A Second World War Spitfire crashed after landing when its pilot pulled the wrong lever, an accident report has concluded.
The plane had successfully landed at East Midlands Airport and was taxiing off the runway when the experienced 46-year-old male flyer selected the handle to retract the landing gear, bringing the wheels up and ditching the aircraft on the ground.
The pilot's error on January 7 this year shut the runway in Derbyshire for more than two hours, with flights having to be diverted or delayed.
A report bulletin to the Air Accidents Investigation Branch (AAIB) read: "The pilot stated that he had intended to retract the flaps but inadvertently selected the undercarriage to the 'up' position.
"However, the handles for each mechanism are on opposite sides of the cockpit."
The pilot had more than 9,200 hours' flying experience, of which 89 hours were in this type of plane, according to the report.
The wooden propellor on the 1945-built Mark XIX aircraft shattered as the plane grounded, with the crash also damaging the left wing and parts of the engine housing.
Unlike modern aircraft, there is no fail-safe switch preventing the undercarriage wheels from being retracted once the aircraft has landed.

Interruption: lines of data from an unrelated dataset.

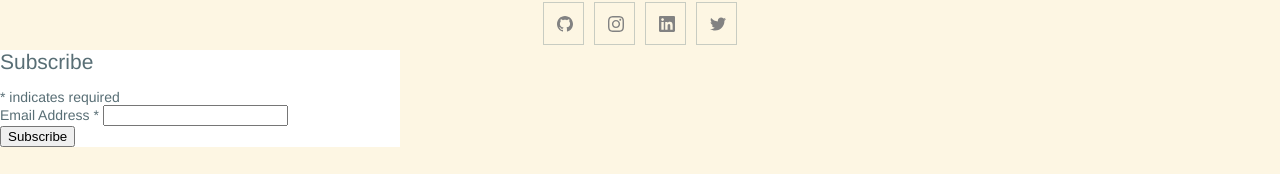
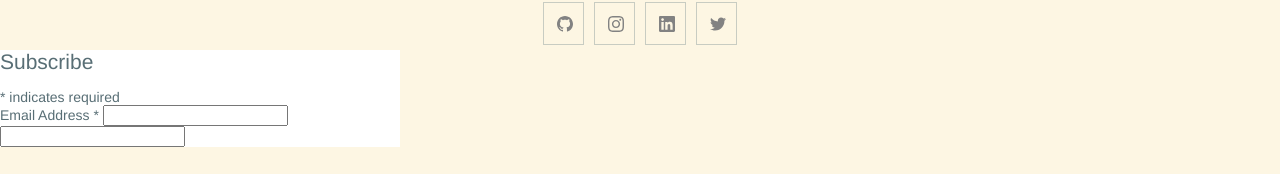
Before and after one commit to salonimehta073/mydoctheme, a Jekyll site: the page built from index.markdown, in a window 1280 px wide. Shown: the part 1324-1498 px from the top of the page. Built offline with Jekyll 4.4.1, drawn with Linux system fonts in a browser that asks for light colours; comment, search, counter and statistics services are not loaded.

Commit message:
Update footer.html

```diff
--- a/_includes/footer.html
+++ b/_includes/footer.html
@@ -50,7 +50,7 @@
 		<div class="response" id="mce-error-response" style="display:none"></div>
 		<div class="response" id="mce-success-response" style="display:none"></div>
 	</div>    <!-- real people should not fill this in and expect good things - do not remove this or risk form bot signups-->
-    <div style="position: absolute; left: -5000px;" aria-hidden="true"><input type="text" name="b_1a6b50a9df53ba0c3a579851b_2da3cff134" tabindex="-1" value=""></div>
+    <div style="position: absolute; left: 0px;" aria-hidden="true"><input type="text" name="b_1a6b50a9df53ba0c3a579851b_2da3cff134" tabindex="-1" value=""></div>
     <div class="clear"><input type="submit" value="Subscribe" name="subscribe" id="mc-embedded-subscribe" class="button"></div>
     </div>
 </form>
```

The plane, owned by Rolls-Royce and based at the airport, was flown in the war on reconnaissance missions but has more recently taken part in aerial displays.